Now, you could dismiss such rhetoric as “class war” or the politics of “envy” – in the way that multimillionaire Republican presidential candidate Mitt Romney has, across the pond, when faced with attacks on his “silver spoon” from Barack Obama and the Democrats.
But, in recent weeks, here in the UK, it is backbench Tories who have queued up to launch assaults on the backgrounds of Cameron et al; attacks which, on the surface, sound very similar to long-standing left-wing complaints about posh, out-of-touch Tories.
Take Nadine Dorries MP:
“There is a very tight, narrow clique of a certain group of people and what they do is act as a barrier and prevent Cameron and Osborne and others from actually really understanding or knowing what is happening in the rest of the country.
“I think that not only are Cameron and Osborne two posh boys who don’t know the price of milk, but they are two arrogant posh boys who show no remorse, no contrition, and no passion to want to understand the lives of others – and that is their real crime.”
Earlier this year, Ms Dorries told the Financial Times that Government policy was “being run by two public school boys who don’t know what it’s like to go to the supermarket and have to put things back on the shelves because they can’t afford it for their children’s lunch boxes”.
“What’s worse, they don’t care either,” she added.
Or former shadow home secretary and one-time Tory leadership candidate David Davis MP:
They think we’re toffs.
The truth is, they look at the front bench, they see them all very well dressed, well turned out, well fed, and perhaps feel that they’re in a different world to them.
The “we’re all in this together” phrase is very important – but at the moment it’s not working.
The latest intervention is from Robert Halfon MP, in today’s Independent:
“I’d love more Esther McVeys, people like that who are very clever but sound normal. They are steeped in street-fighting. We need street-fighters who represent the party.”

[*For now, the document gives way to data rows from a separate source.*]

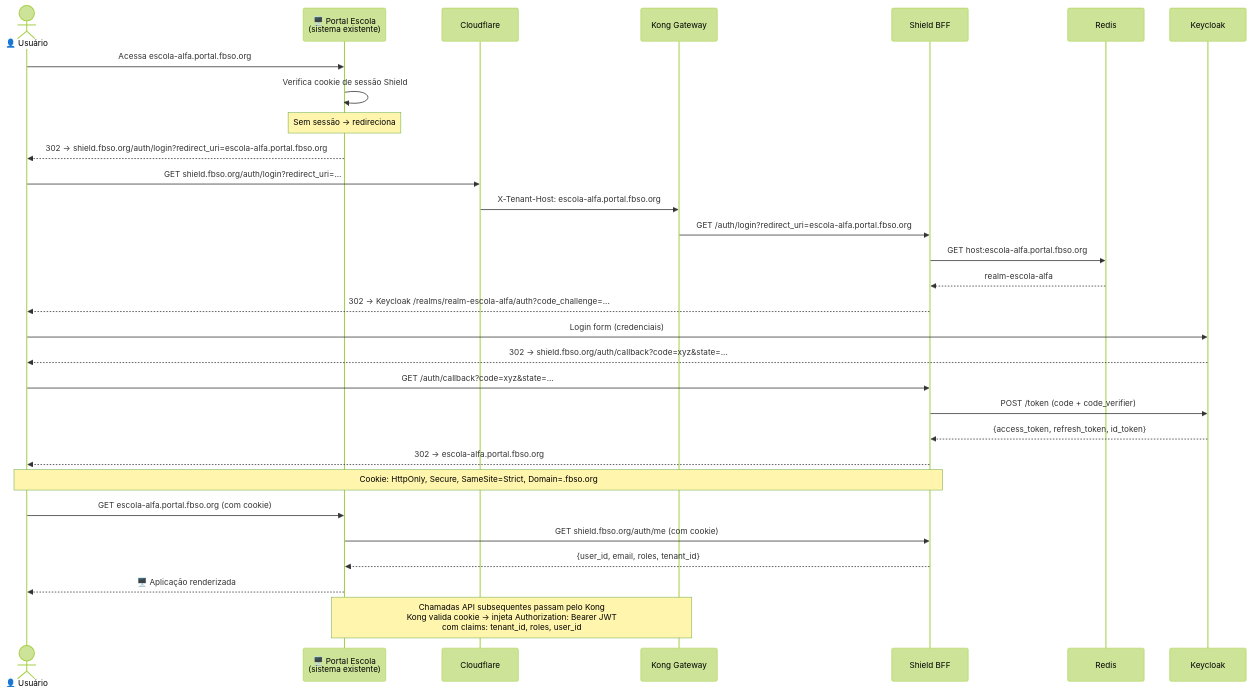
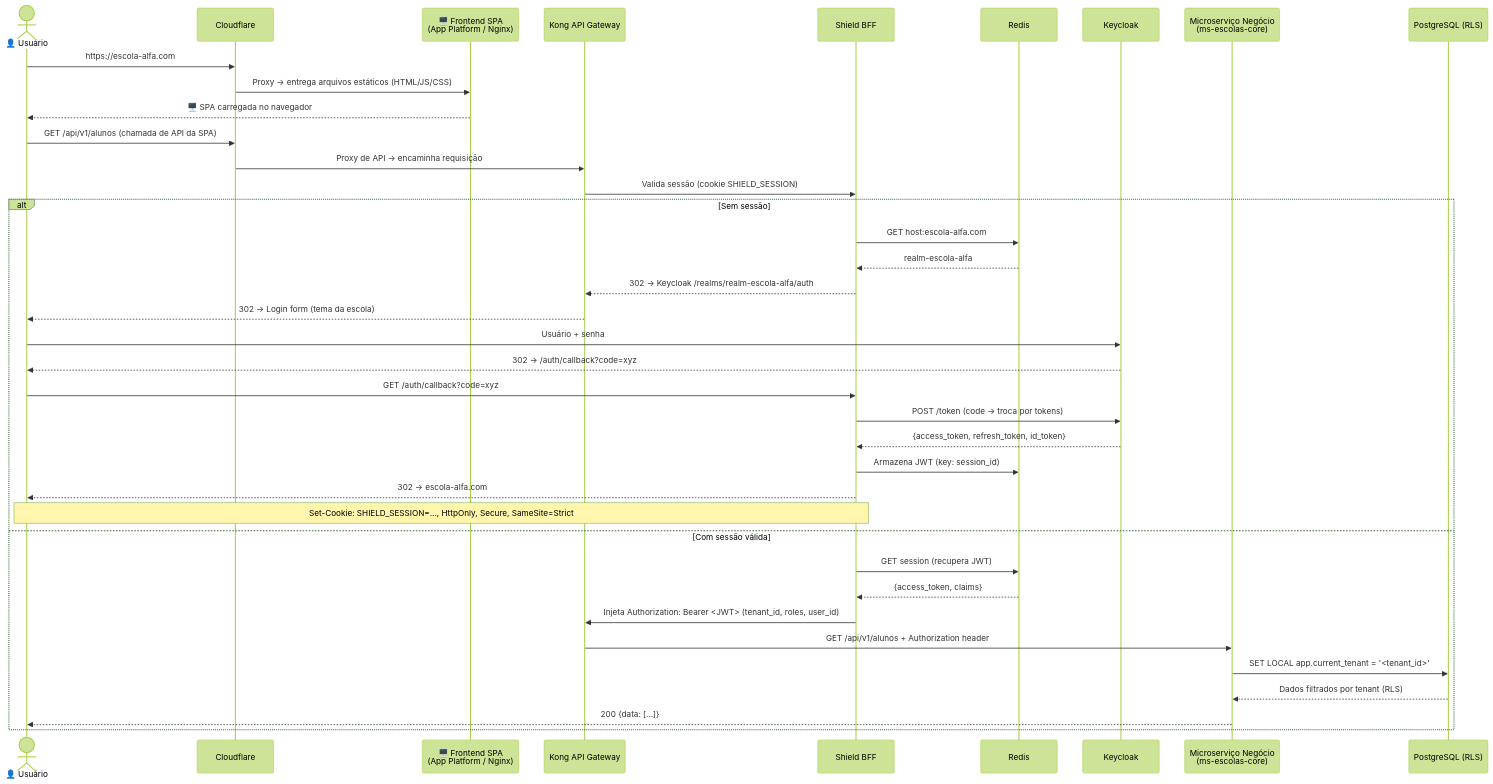
The fourth of 11 diagrams in business-inputs/business-projects/PRJ-TEC-2026-0004-PROJETO-SHIELD/10-SAD-PRJ-TEC-2026-0004-PROJETO-SHIELD.md (bolismar69/workspace-fbso), drawn with Mermaid (forest theme) before and after one commit. The commit also changed other lines of this file and 2 other files, not shown here.

First line of the commit message:
docs: revisao completa dos diagramas — Shield como filtro Kong

````diff
--- a/business-inputs/business-projects/PRJ-TEC-2026-0004-PROJETO-SHIELD/10-SAD-PRJ-TEC-2026-0004-PROJETO-SHIELD.md
+++ b/business-inputs/business-projects/PRJ-TEC-2026-0004-PROJETO-SHIELD/10-SAD-PRJ-TEC-2026-0004-PROJETO-SHIELD.md
@@ -177,40 +200,44 @@
 ```mermaid
 sequenceDiagram
     actor User as 👤 Usuário
-    participant Sys as 🖥️ Portal Escola<br/>(sistema existente)
     participant CF as Cloudflare
-    participant Kong as Kong Gateway
-    participant BFF as Shield BFF
+    participant SPA as 🖥️ Frontend SPA<br/>(App Platform / Nginx)
+    participant Kong as Kong API Gateway
+    participant Shield as Shield BFF
     participant Redis as Redis
     participant KC as Keycloak
+    participant MS as Microserviço Negócio<br/>(ms-escolas-core)
+    participant PG as PostgreSQL (RLS)
 
-    User->>Sys: Acessa escola-alfa.portal.fbso.org
-    Sys->>Sys: Verifica cookie de sessão Shield
-    Note over Sys: Sem sessão → redireciona
-    Sys-->>User: 302 → shield.fbso.org/auth/login?redirect_uri=escola-alfa.portal.fbso.org
+    User->>CF: https://escola-alfa.com
+    CF->>SPA: Proxy → entrega arquivos estáticos (HTML/JS/CSS)
+    SPA-->>User: 🖥️ SPA carregada no navegador
 
-    User->>CF: GET shield.fbso.org/auth/login?redirect_uri=...
-    CF->>Kong: X-Tenant-Host: escola-alfa.portal.fbso.org
-    Kong->>BFF: GET /auth/login?redirect_uri=escola-alfa.portal.fbso.org
+    User->>CF: GET /api/v1/alunos (chamada de API da SPA)
+    CF->>Kong: Proxy de API → encaminha requisição
+    Kong->>Shield: Valida sessão (cookie SHIELD_SESSION)
 
-    BFF->>Redis: GET host:escola-alfa.portal.fbso.org
-    Redis-->>BFF: realm-escola-alfa
+    alt Sem sessão
+        Shield->>Redis: GET host:escola-alfa.com
+        Redis-->>Shield: realm-escola-alfa
+        Shield-->>Kong: 302 → Keycloak /realms/realm-escola-alfa/auth
+        Kong-->>User: 302 → Login form (tema da escola)
 
-    BFF-->>User: 302 → Keycloak /realms/realm-escola-alfa/auth?code_challenge=...
-    User->>KC: Login form (credenciais)
-    KC-->>User: 302 → shield.fbso.org/auth/callback?code=xyz&state=...
-
-    User->>BFF: GET /auth/callback?code=xyz&state=...
-    BFF->>KC: POST /token (code + code_verifier)
-    KC-->>BFF: {access_token, refresh_token, id_token}
-
-    BFF-->>User: 302 → escola-alfa.portal.fbso.org
-    Note over BFF,User: Cookie: HttpOnly, Secure, SameSite=Strict, Domain=.fbso.org
-
-    User->>Sys: GET escola-alfa.portal.fbso.org (com cookie)
-    Sys->>BFF: GET shield.fbso.org/auth/me (com cookie)
-    BFF-->>Sys: {user_id, email, roles, tenant_id}
-    Sys-->>User: 🖥️ Aplicação renderizada
-
-    Note over Sys,Kong: Chamadas API subsequentes passam pelo Kong<br/>Kong valida cookie → injeta Authorization: Bearer JWT<br/>com claims: tenant_id, roles, user_id
+        User->>KC: Usuário + senha
+        KC-->>User: 302 → /auth/callback?code=xyz
+        User->>Shield: GET /auth/callback?code=xyz
+        Shield->>KC: POST /token (code → troca por tokens)
+        KC-->>Shield: {access_token, refresh_token, id_token}
+        Shield->>Redis: Armazena JWT (key: session_id)
+        Shield-->>User: 302 → escola-alfa.com
+        Note over Shield,User: Set-Cookie: SHIELD_SESSION=..., HttpOnly, Secure, SameSite=Strict
+    else Com sessão válida
+        Shield->>Redis: GET session (recupera JWT)
+        Redis-->>Shield: {access_token, claims}
+        Shield->>Kong: Injeta Authorization: Bearer <JWT> (tenant_id, roles, user_id)
+        Kong->>MS: GET /api/v1/alunos + Authorization header
+        MS->>PG: SET LOCAL app.current_tenant = '<tenant_id>'
+        PG-->>MS: Dados filtrados por tenant (RLS)
+        MS-->>User: 200 {data: [...]}
+    end
 ```
````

. . .”Millions of union members vote Tory and the language we are giving out is that we hate trade unionism.
. . .He said: “Everything we say should be judged politically on how it helps strivers, how it helps aspiration. The language needs to change, the logos and slogans need to be improved.”
Perhaps Cameron and Osborne, who have had the worst few weeks of their political careers, should start paying attention to the criticisms of some of their own backbenchers. I hate to say it, but Dorries, Davis and Halfon have a point. And, of course, it’s difficult for the Tory high command to dismiss them as leftie class-warriors.